Problem requirements :: Your reproduction of the entries should be exact and should contain no pictures.
*** Records for this task ***
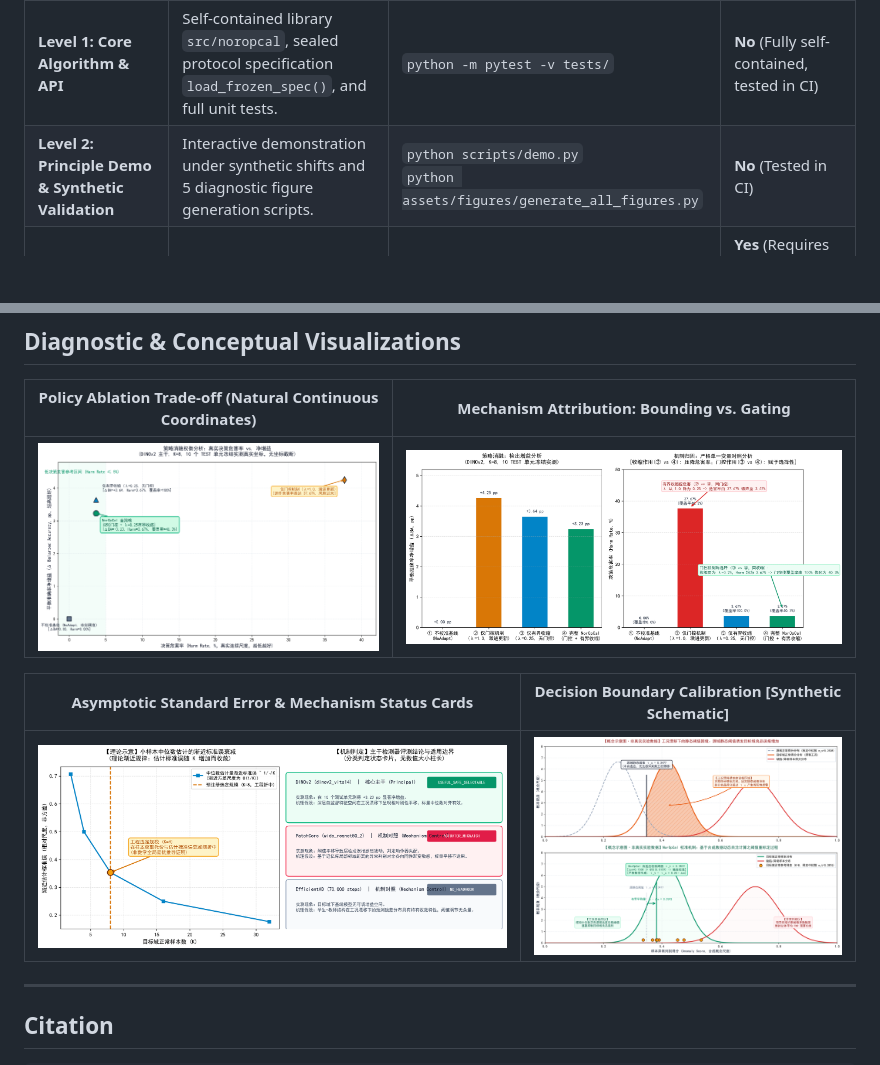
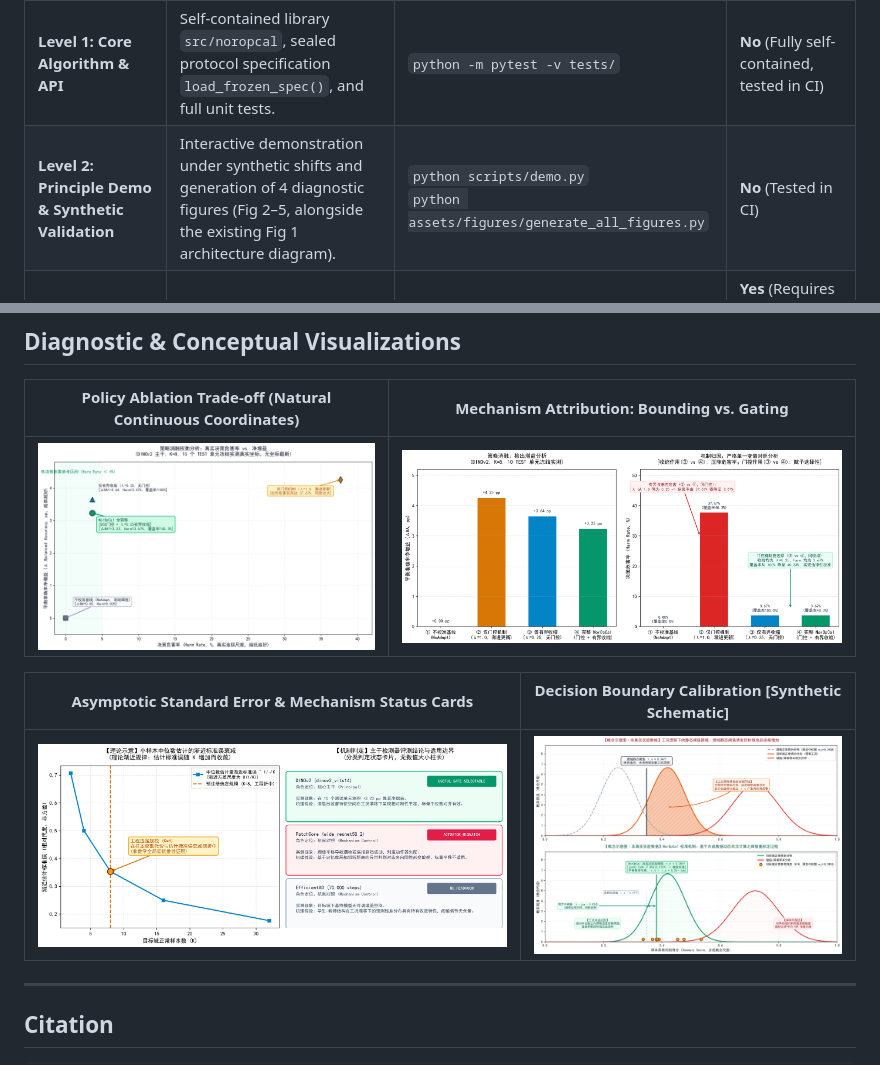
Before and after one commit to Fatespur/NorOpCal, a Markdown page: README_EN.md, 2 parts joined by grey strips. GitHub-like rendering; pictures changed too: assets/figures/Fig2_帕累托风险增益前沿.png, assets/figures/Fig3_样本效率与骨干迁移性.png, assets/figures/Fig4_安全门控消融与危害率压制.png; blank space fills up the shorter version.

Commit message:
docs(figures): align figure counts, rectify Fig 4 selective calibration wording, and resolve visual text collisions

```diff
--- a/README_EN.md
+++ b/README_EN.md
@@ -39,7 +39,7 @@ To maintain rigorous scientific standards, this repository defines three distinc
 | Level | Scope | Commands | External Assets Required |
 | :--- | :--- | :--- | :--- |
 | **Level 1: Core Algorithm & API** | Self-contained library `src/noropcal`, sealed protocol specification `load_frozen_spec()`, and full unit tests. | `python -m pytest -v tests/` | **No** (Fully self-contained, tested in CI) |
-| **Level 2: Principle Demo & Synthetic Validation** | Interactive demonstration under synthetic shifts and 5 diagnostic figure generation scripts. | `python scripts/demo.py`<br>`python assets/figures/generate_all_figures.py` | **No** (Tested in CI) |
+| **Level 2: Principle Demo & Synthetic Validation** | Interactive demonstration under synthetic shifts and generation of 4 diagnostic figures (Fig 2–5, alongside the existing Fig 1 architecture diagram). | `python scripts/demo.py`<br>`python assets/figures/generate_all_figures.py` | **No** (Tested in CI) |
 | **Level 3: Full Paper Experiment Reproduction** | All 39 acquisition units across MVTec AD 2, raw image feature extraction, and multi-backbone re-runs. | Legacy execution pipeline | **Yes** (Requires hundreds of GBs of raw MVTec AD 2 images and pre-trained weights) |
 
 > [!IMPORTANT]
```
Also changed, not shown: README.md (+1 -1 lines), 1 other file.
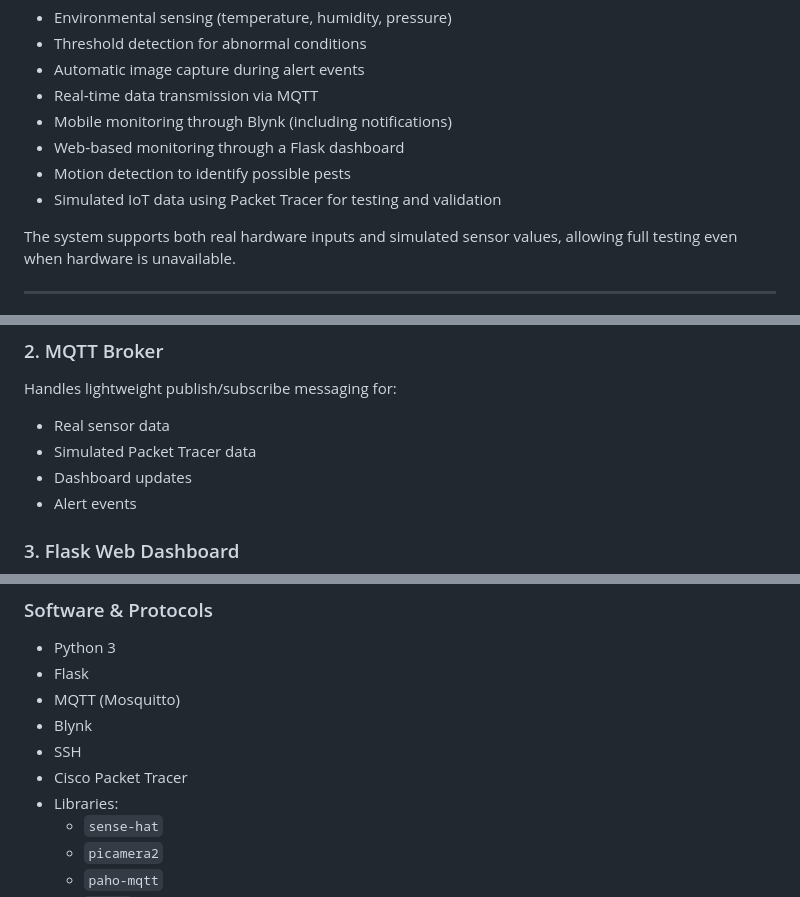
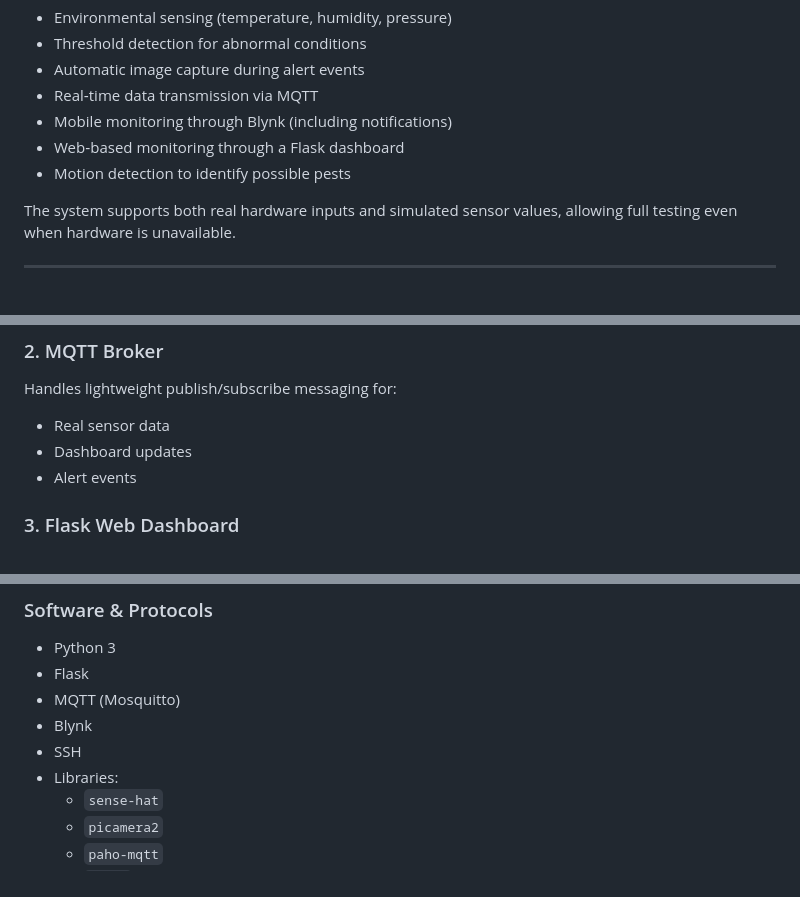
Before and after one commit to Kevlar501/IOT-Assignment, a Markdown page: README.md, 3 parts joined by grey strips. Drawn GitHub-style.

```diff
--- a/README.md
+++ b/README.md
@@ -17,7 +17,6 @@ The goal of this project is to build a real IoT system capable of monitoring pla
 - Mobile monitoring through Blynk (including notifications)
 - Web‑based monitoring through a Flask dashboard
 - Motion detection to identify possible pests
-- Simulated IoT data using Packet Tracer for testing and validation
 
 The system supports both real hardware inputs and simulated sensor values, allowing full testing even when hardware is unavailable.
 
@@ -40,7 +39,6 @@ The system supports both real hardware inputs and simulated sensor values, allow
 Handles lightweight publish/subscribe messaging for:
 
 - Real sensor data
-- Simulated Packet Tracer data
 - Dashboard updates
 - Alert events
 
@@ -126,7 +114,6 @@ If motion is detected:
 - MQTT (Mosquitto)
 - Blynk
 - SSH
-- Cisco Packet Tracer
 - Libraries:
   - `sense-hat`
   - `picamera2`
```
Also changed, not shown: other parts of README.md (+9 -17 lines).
*** End of Records for this task ***
Exercise solution ::
Before and after one commit to Fatespur/NorOpCal, a Markdown page: README_EN.md, 2 parts joined by grey strips. GitHub-like rendering; pictures changed too: assets/figures/Fig2_帕累托风险增益前沿.png, assets/figures/Fig3_样本效率与骨干迁移性.png, assets/figures/Fig4_安全门控消融与危害率压制.png; blank space fills up the shorter version.

Commit message:
docs(figures): align figure counts, rectify Fig 4 selective calibration wording, and resolve visual text collisions

```diff
--- a/README_EN.md
+++ b/README_EN.md
@@ -39,7 +39,7 @@ To maintain rigorous scientific standards, this repository defines three distinc
 | Level | Scope | Commands | External Assets Required |
 | :--- | :--- | :--- | :--- |
 | **Level 1: Core Algorithm & API** | Self-contained library `src/noropcal`, sealed protocol specification `load_frozen_spec()`, and full unit tests. | `python -m pytest -v tests/` | **No** (Fully self-contained, tested in CI) |
-| **Level 2: Principle Demo & Synthetic Validation** | Interactive demonstration under synthetic shifts and 5 diagnostic figure generation scripts. | `python scripts/demo.py`<br>`python assets/figures/generate_all_figures.py` | **No** (Tested in CI) |
+| **Level 2: Principle Demo & Synthetic Validation** | Interactive demonstration under synthetic shifts and generation of 4 diagnostic figures (Fig 2–5, alongside the existing Fig 1 architecture diagram). | `python scripts/demo.py`<br>`python assets/figures/generate_all_figures.py` | **No** (Tested in CI) |
 | **Level 3: Full Paper Experiment Reproduction** | All 39 acquisition units across MVTec AD 2, raw image feature extraction, and multi-backbone re-runs. | Legacy execution pipeline | **Yes** (Requires hundreds of GBs of raw MVTec AD 2 images and pre-trained weights) |
 
 > [!IMPORTANT]
```
Also changed, not shown: README.md (+1 -1 lines), 1 other file.
Before and after one commit to Kevlar501/IOT-Assignment, a Markdown page: README.md, 3 parts joined by grey strips. Drawn GitHub-style.

```diff
--- a/README.md
+++ b/README.md
@@ -17,7 +17,6 @@ The goal of this project is to build a real IoT system capable of monitoring pla
 - Mobile monitoring through Blynk (including notifications)
 - Web‑based monitoring through a Flask dashboard
 - Motion detection to identify possible pests
-- Simulated IoT data using Packet Tracer for testing and validation
 
 The system supports both real hardware inputs and simulated sensor values, allowing full testing even when hardware is unavailable.
 
@@ -40,7 +39,6 @@ The system supports both real hardware inputs and simulated sensor values, allow
 Handles lightweight publish/subscribe messaging for:
 
 - Real sensor data
-- Simulated Packet Tracer data
 - Dashboard updates
 - Alert events
 
@@ -126,7 +114,6 @@ If motion is detected:
 - MQTT (Mosquitto)
 - Blynk
 - SSH
-- Cisco Packet Tracer
 - Libraries:
   - `sense-hat`
   - `picamera2`
```
Also changed, not shown: other parts of README.md (+9 -17 lines).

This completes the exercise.